You can find more information about multiaddr at the libp2p docs page.

Adding Node Peers

Once you know your node's own multiaddr, it can be exchanged with other node owners to establish a mutual peer connection. We recommended several peer neighbors between 4-6 to get some degree of redundancy.

Finding Neighbors

You can join the official IOTA Discord server and the #nodesharing channel. There, you will be able to describe your node location (Europe, Asia, etc.), with your allocated high watermark resources and ask for neighbors.


Do not publicly disclose your node multiaddr to all readers but wait for an individual direct chat.

You can add peers using the HORNET dashboard. To do so, go to Peers and click on Add Peer. You can also add peers on the peering.json file.

This is peering.json example, with ip4, ip6 and dns peers:

"peers": [
"alias": "Node1",
"multiAddress": "/ip4/"
"alias": "Node2",
"multiAddress": "/ip6/2001:db8:3333:4444:5555:6666:7777:8888/tcp/16600/p2p/12D3KooWJDqHjhd8us8XdbKy1Adp5nV6XoI7XhjZbPWAfbAbkLbH"
"alias": "Node3",
"multiAddress": "/dns/"


HORNET also supports automatic discovery of peers through the autopeeringA mechanism enabling nodes to select their neighbors automatically, without the node operator's manual intervention. module. To minimize service distribution in case your autopeered peers are flaky, we recommend you only use autopeering if you have at least four static peers.

Autopeering is disabled by default. If you want to enable it, set the "p2p.autopeering.enabled" value to "true". See the configuration reference for more information.


The autopeering plugin will disclose your public IP address to possibly all nodes and entry points. Do not enable this plugin if you do not want this to happen!

Your node will use the specified entry nodes under p2p.autopeering.entryNodes to find new peers. entryNodes are also encoded as multiaddr:


where the /autopeering portion defines the base58 encoded Ed25519 public key.

By default, HORNET will peer up to four autopeered peers and initiate a gossip protocol with them.

Entry Node

If you want to run your own node as an autopeering entry node, you should enable p2p.autopeering.runAsEntryNode. The base58 encoded public key is in the output of the p2pidentity-gen HORNET tool. Alternatively, if you already have an identity in a p2pstore, you can use the p2pidentity-extract HORNET tool to extract it.

Low/High Watermark

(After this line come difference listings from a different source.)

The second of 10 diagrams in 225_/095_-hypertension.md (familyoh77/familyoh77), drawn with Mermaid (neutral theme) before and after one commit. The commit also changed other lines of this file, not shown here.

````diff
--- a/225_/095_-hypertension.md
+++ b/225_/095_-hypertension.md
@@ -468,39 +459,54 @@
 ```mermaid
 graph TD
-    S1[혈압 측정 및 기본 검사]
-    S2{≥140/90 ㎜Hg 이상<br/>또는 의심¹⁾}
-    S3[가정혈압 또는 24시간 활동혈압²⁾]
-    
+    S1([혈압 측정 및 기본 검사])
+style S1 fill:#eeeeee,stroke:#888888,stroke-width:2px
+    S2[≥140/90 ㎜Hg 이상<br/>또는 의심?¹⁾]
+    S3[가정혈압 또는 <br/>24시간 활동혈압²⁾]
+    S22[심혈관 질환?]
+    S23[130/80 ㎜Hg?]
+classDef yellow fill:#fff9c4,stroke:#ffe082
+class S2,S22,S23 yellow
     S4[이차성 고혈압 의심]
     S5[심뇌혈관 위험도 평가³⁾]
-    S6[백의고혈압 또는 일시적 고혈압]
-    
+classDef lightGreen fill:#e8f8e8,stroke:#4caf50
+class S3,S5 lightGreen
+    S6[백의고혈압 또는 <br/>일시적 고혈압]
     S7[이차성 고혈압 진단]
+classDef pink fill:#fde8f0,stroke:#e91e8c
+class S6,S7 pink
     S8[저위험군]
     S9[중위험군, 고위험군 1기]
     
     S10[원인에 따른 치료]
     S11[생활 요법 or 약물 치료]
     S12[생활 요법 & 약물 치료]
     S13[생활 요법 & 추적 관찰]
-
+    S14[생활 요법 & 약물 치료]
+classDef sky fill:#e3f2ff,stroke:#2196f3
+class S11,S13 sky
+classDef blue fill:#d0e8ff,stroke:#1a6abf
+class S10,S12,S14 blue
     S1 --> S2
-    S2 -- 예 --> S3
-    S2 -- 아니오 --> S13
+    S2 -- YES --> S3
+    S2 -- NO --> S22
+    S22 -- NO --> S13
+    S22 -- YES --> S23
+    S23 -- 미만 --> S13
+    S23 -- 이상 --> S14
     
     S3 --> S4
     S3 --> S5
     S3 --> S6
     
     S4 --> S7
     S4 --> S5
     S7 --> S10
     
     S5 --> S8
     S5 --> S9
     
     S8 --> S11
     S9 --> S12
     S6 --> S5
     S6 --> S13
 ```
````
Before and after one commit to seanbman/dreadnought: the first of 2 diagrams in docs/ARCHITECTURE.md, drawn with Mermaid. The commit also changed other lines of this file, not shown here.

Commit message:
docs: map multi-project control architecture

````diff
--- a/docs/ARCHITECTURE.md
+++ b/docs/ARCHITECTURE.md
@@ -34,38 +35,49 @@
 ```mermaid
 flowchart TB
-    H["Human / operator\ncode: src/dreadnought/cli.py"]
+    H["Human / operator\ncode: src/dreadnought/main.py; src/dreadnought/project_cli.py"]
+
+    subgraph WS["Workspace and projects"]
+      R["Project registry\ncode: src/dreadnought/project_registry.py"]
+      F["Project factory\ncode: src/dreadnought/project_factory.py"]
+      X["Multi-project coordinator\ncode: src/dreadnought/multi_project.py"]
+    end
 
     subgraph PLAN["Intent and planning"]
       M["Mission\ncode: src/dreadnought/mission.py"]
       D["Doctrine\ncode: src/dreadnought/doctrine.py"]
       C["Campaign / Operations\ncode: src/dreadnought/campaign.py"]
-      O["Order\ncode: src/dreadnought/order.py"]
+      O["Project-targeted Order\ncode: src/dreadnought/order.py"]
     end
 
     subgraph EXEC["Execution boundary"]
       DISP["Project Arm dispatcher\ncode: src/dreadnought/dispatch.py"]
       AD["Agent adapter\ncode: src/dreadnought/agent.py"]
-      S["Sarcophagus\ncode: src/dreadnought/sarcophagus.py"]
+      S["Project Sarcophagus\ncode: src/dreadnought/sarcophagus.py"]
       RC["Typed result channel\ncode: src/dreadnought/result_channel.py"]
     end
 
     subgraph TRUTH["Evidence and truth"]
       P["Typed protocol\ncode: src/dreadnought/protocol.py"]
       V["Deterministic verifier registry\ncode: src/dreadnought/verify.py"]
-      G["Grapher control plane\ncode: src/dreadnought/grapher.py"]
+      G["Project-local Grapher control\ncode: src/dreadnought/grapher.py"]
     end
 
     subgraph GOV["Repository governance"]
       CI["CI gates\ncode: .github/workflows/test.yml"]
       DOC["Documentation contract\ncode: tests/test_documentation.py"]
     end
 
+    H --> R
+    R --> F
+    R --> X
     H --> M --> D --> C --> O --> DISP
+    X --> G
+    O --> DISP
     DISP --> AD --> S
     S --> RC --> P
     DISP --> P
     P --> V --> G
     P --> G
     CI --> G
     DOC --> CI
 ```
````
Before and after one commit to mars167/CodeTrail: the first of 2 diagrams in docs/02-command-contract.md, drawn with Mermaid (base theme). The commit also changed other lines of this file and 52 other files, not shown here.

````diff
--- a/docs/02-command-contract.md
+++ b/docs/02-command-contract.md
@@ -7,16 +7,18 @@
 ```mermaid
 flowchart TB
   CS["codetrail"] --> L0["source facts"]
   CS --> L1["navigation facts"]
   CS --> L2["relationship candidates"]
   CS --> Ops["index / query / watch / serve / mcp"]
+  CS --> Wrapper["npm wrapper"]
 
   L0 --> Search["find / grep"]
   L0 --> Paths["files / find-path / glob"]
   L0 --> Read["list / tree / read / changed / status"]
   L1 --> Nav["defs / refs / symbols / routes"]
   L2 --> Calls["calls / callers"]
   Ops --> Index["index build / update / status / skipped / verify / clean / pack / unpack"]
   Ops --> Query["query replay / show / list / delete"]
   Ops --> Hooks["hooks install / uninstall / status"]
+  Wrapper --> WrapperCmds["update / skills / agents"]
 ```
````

The p2p.connectionManager.highWatermark and p2p.connectionManager.lowWatermark configuration options define "watermark" points. Watermark points can be considered like a filling basin where if the highWatermark is reached, water will be drained until it reaches the lowWatermark again. Similarly, the connection manager within HORNET will start trimming away connections to peers if highWatermark peers are connected until it reaches lowWatermark count of peers. These watermarks exist for a certain buffer number of peers to be connected, which will not necessarily be targeted by the gossip protocol.